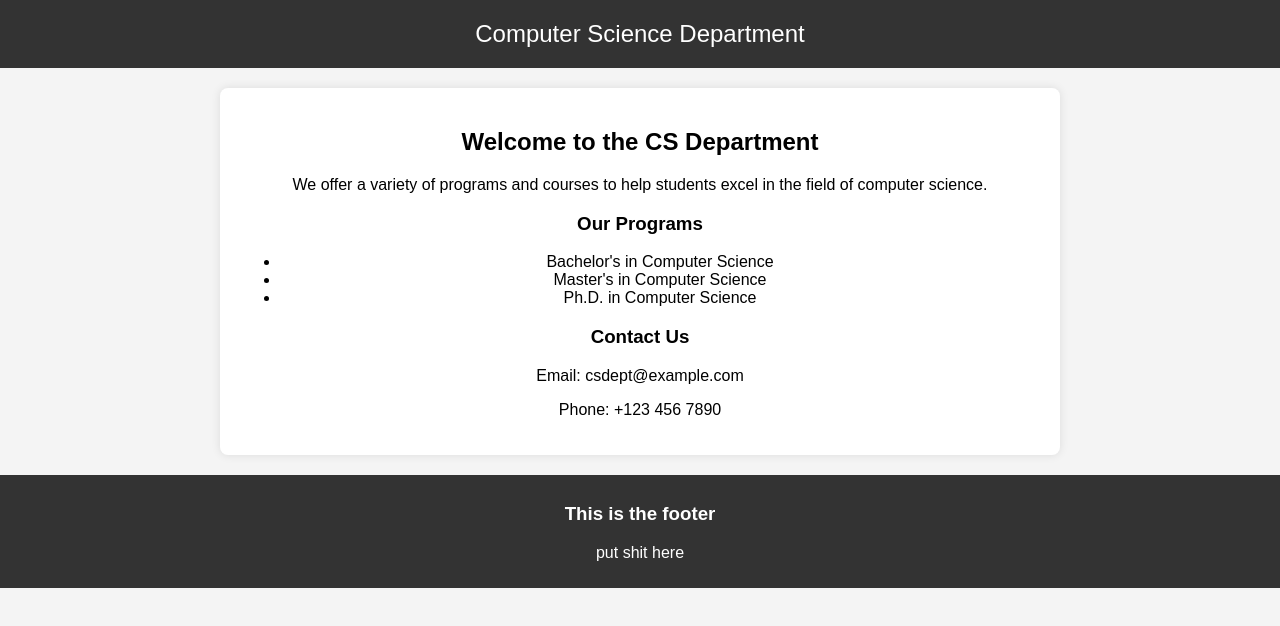
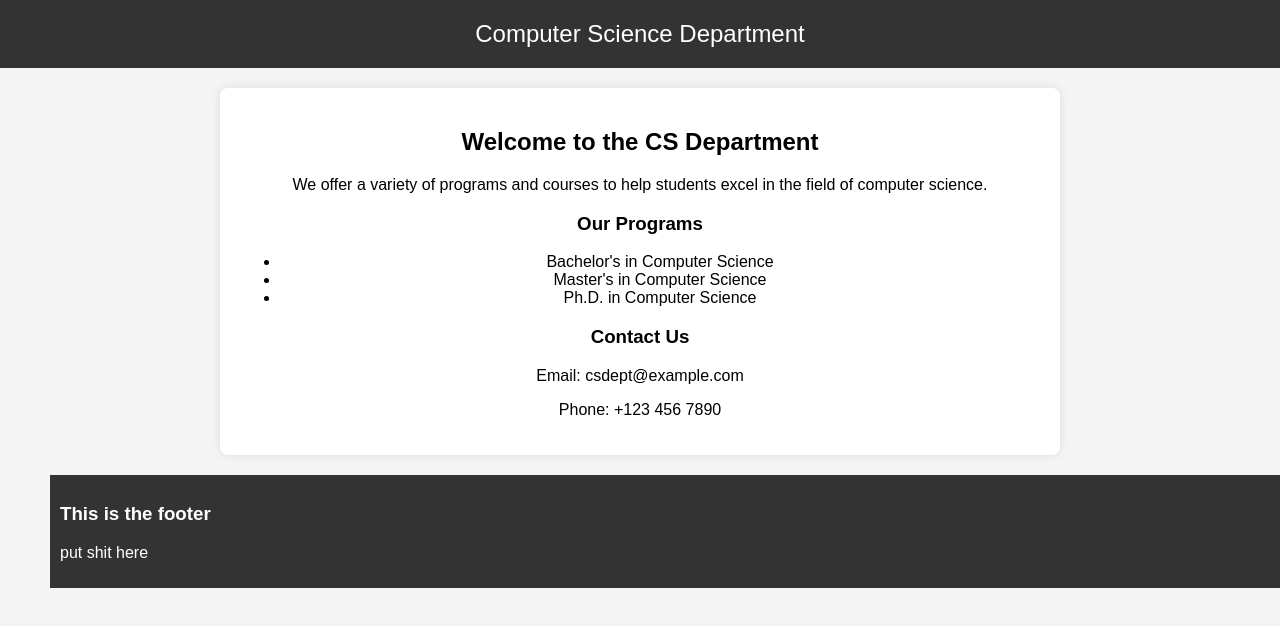
Before and after one commit to Nickyboi08/WebDevBackup, a plain HTML site: page index.html in a window 1280 px wide. Drawn offline with Linux system fonts and the light colour scheme.

Commit message:
Update index.html

```diff
--- a/index.html
+++ b/index.html
@@ -26,6 +26,8 @@
             box-shadow: 0px 0px 10px rgba(0,0,0,0.1);
         }
         footer {
+            text-align: left;
+            margin-left: 50px;
             margin-top: 20px;
             padding: 10px;
             background-color: #333;
```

____________________

• _TASK BRIEF_:
Without the pictures, return each entry exactly as given.

• _PROBLEM SOLUTION_:
Before and after one commit to Nickyboi08/WebDevBackup, a plain HTML site: page index.html in a window 1280 px wide. Drawn offline with Linux system fonts and the light colour scheme.

Commit message:
Update index.html

```diff
--- a/index.html
+++ b/index.html
@@ -26,6 +26,8 @@
             box-shadow: 0px 0px 10px rgba(0,0,0,0.1);
         }
         footer {
+            text-align: left;
+            margin-left: 50px;
             margin-top: 20px;
             padding: 10px;
             background-color: #333;
```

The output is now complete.